Ouro Prêto

 

a city in southeastern Brazil, in the state of Minas Gerais. Population, 46,200 (1970); railroad station and highway junction. Major industries include nonferrous and ferrous metallurgy. One-third of Brazil’s aluminum is produced in Ouro Prêto. The city also has textile, food-processing, lumber, chemical, and leather footwear industries. Bauxite and iron and manganese ores are mined nearby.

Ouro Prêto was founded in the early 18th century as Vila Rica. From 1724 to 1897 it was the capital of the state of Minas Gerais. In 1823 the city received its present name. Ouro Prêto has a regular plan, with the rectangular Independence Square at its center. Architectural landmarks, primarily in the late baroque style, include the Governor’s Palace (1741, architects J. F. de Alpoim and M. F. de Lisboa) and the City Hall and the jail attached to it (late 18th and 19th centuries; since 1938 it has been a museum). Churches include del Carmen (1766–76), Sao Francisco de Assis (1766–94, architect Aleijadinho), and Nossa Senhora do Rosário do Barro (1785, architect M F. de Araújo).

In 1933, Ouro Prêto was declared a national monument. Old buildings in the city’s center may not be torn down, and new construction has been restricted.

REFERENCE

Bandeira, M. Guide d’ouro Prêto.

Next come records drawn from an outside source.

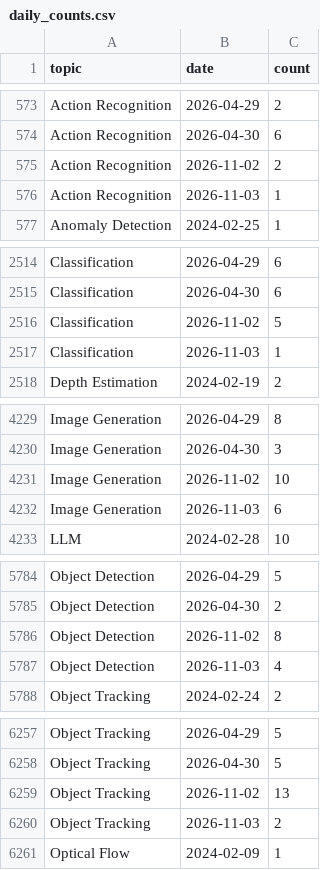
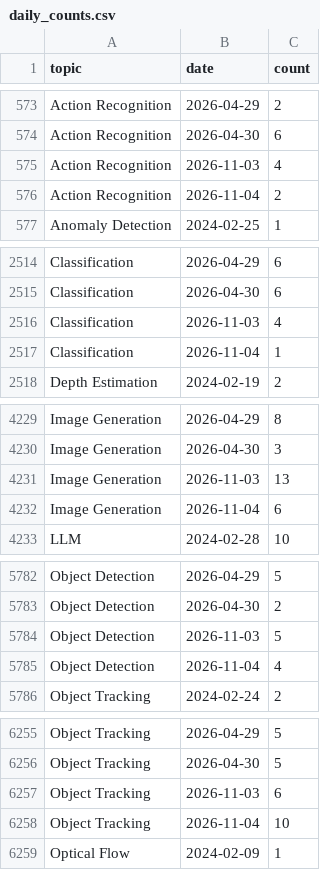
Before and after one commit to a541203686/paper-list, a CSV file: docs/analytics/data/daily_counts.csv, drawn as a sheet; only a part is shown, gaps mark what is left out; the diff covers the shown part only.

```diff
--- a/docs/analytics/data/daily_counts.csv
+++ b/docs/analytics/data/daily_counts.csv
@@ -574,4 +574,4 @@ Action Recognition,2026-04-29,2
 Action Recognition,2026-04-30,6
-Action Recognition,2026-11-02,2
-Action Recognition,2026-11-03,1
+Action Recognition,2026-11-03,4
+Action Recognition,2026-11-04,2
 Anomaly Detection,2024-02-25,1
@@ -2515,4 +2515,4 @@ Classification,2026-04-29,6
 Classification,2026-04-30,6
-Classification,2026-11-02,5
-Classification,2026-11-03,1
+Classification,2026-11-03,4
+Classification,2026-11-04,1
 Depth Estimation,2024-02-19,2
@@ -4230,4 +4230,4 @@ Image Generation,2026-04-29,8
 Image Generation,2026-04-30,3
-Image Generation,2026-11-02,10
-Image Generation,2026-11-03,6
+Image Generation,2026-11-03,13
+Image Generation,2026-11-04,6
 LLM,2024-02-28,10
@@ -5785,4 +5783,4 @@ Object Detection,2026-04-29,5
 Object Detection,2026-04-30,2
-Object Detection,2026-11-02,8
-Object Detection,2026-11-03,4
+Object Detection,2026-11-03,5
+Object Detection,2026-11-04,4
 Object Tracking,2024-02-24,2
@@ -6258,4 +6256,4 @@ Object Tracking,2026-04-29,5
 Object Tracking,2026-04-30,5
-Object Tracking,2026-11-02,13
-Object Tracking,2026-11-03,2
+Object Tracking,2026-11-03,6
+Object Tracking,2026-11-04,10
 Optical Flow,2024-02-09,1
```
Also changed, not shown: 4 added rows, 7 removed rows and 5 edited cells elsewhere in this file, docs/analytics/data/code_coverage_daily.csv, docs/analytics/data/code_coverage_monthly.csv, 51 other files.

Rio de Janeiro, 1948.
The Great Soviet Encyclopedia, 3rd Edition (1970-1979). © 2010 The Gale Group, Inc. All rights reserved.